**Your objective**
Before you reproduce the entries that follow, strip out any image they contain and keep the rest exact.

**Source data**
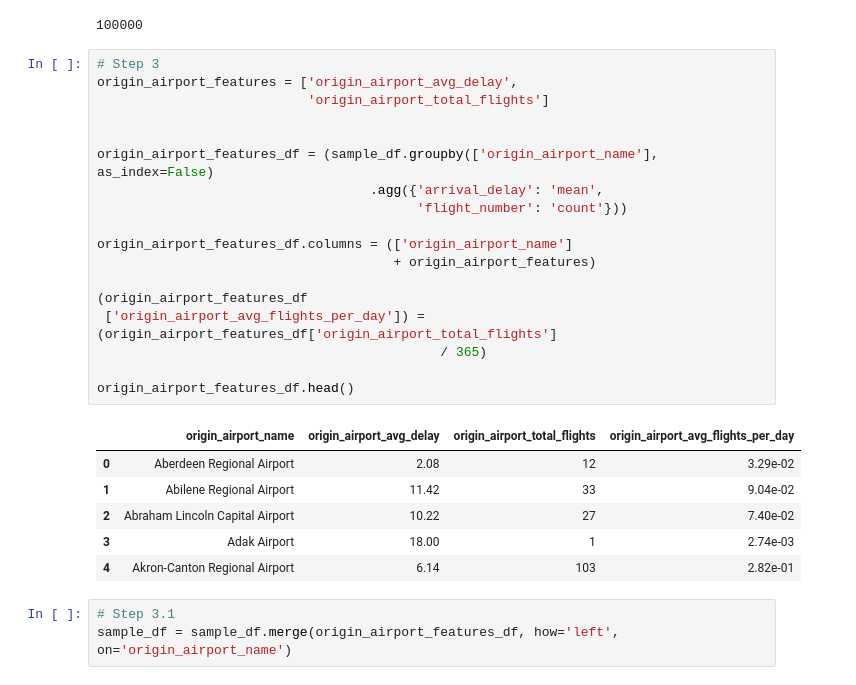
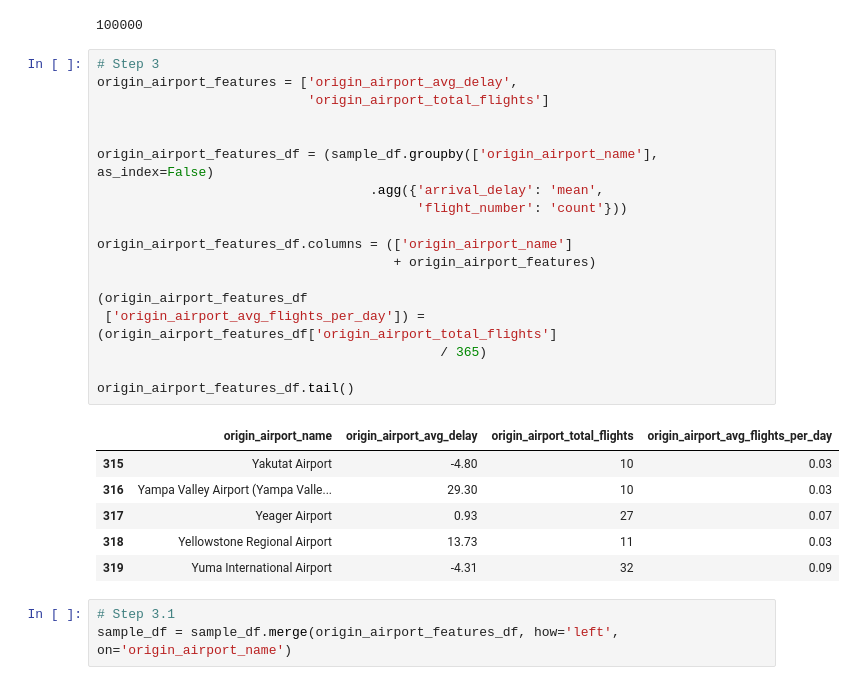
Before and after one commit to binh748/flight-classification, a Jupyter notebook: feature_engineering.ipynb, the cells around one changed output. Saved outputs shown, nothing was run; the diff lists cells and outputs as text.

```diff
--- a/feature_engineering.ipynb
+++ b/feature_engineering.ipynb
@@ -360,28 +360,28 @@ sample_df.groupby('origin_airport').size().sum()
 # %%
 # Step 3
 origin_airport_features = ['origin_airport_avg_delay',
                            'origin_airport_total_flights']
 
 
 origin_airport_features_df = (sample_df.groupby(['origin_airport_name'], as_index=False)
                                    .agg({'arrival_delay': 'mean',
                                          'flight_number': 'count'}))
 
 origin_airport_features_df.columns = (['origin_airport_name']
                                       + origin_airport_features)
 
 (origin_airport_features_df
  ['origin_airport_avg_flights_per_day']) = (origin_airport_features_df['origin_airport_total_flights']
                                             / 365)
 
-origin_airport_features_df.head()
+origin_airport_features_df.tail()
 # %% [output]
 |  | origin_airport_name | origin_airport_avg_delay | origin_airport_total_flights | origin_airport_avg_flights_per_day |
-| 0 | Aberdeen Regional Airport | 2.08 | 12 | 3.29e-02 |
-| 1 | Abilene Regional Airport | 11.42 | 33 | 9.04e-02 |
-| 2 | Abraham Lincoln Capital Airport | 10.22 | 27 | 7.40e-02 |
-| 3 | Adak Airport | 18.00 | 1 | 2.74e-03 |
-| 4 | Akron-Canton Regional Airport | 6.14 | 103 | 2.82e-01 |
+| 315 | Yakutat Airport | -4.80 | 10 | 0.03 |
+| 316 | Yampa Valley Airport (Yampa Valle... | 29.30 | 10 | 0.03 |
+| 317 | Yeager Airport | 0.93 | 27 | 0.07 |
+| 318 | Yellowstone Regional Airport | 13.73 | 11 | 0.03 |
+| 319 | Yuma International Airport | -4.31 | 32 | 0.09 |
 # %%
 # Step 3.1
 sample_df = sample_df.merge(origin_airport_features_df, how='left', on='origin_airport_name')
```
Also changed, not shown: parts of 16 cells of this notebook.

**The completed task**
Before and after one commit to binh748/flight-classification, a Jupyter notebook: feature_engineering.ipynb, the cells around one changed output. Saved outputs shown, nothing was run; the diff lists cells and outputs as text.

```diff
--- a/feature_engineering.ipynb
+++ b/feature_engineering.ipynb
@@ -360,28 +360,28 @@ sample_df.groupby('origin_airport').size().sum()
 # %%
 # Step 3
 origin_airport_features = ['origin_airport_avg_delay',
                            'origin_airport_total_flights']
 
 
 origin_airport_features_df = (sample_df.groupby(['origin_airport_name'], as_index=False)
                                    .agg({'arrival_delay': 'mean',
                                          'flight_number': 'count'}))
 
 origin_airport_features_df.columns = (['origin_airport_name']
                                       + origin_airport_features)
 
 (origin_airport_features_df
  ['origin_airport_avg_flights_per_day']) = (origin_airport_features_df['origin_airport_total_flights']
                                             / 365)
 
-origin_airport_features_df.head()
+origin_airport_features_df.tail()
 # %% [output]
 |  | origin_airport_name | origin_airport_avg_delay | origin_airport_total_flights | origin_airport_avg_flights_per_day |
-| 0 | Aberdeen Regional Airport | 2.08 | 12 | 3.29e-02 |
-| 1 | Abilene Regional Airport | 11.42 | 33 | 9.04e-02 |
-| 2 | Abraham Lincoln Capital Airport | 10.22 | 27 | 7.40e-02 |
-| 3 | Adak Airport | 18.00 | 1 | 2.74e-03 |
-| 4 | Akron-Canton Regional Airport | 6.14 | 103 | 2.82e-01 |
+| 315 | Yakutat Airport | -4.80 | 10 | 0.03 |
+| 316 | Yampa Valley Airport (Yampa Valle... | 29.30 | 10 | 0.03 |
+| 317 | Yeager Airport | 0.93 | 27 | 0.07 |
+| 318 | Yellowstone Regional Airport | 13.73 | 11 | 0.03 |
+| 319 | Yuma International Airport | -4.31 | 32 | 0.09 |
 # %%
 # Step 3.1
 sample_df = sample_df.merge(origin_airport_features_df, how='left', on='origin_airport_name')
```
Also changed, not shown: parts of 16 cells of this notebook.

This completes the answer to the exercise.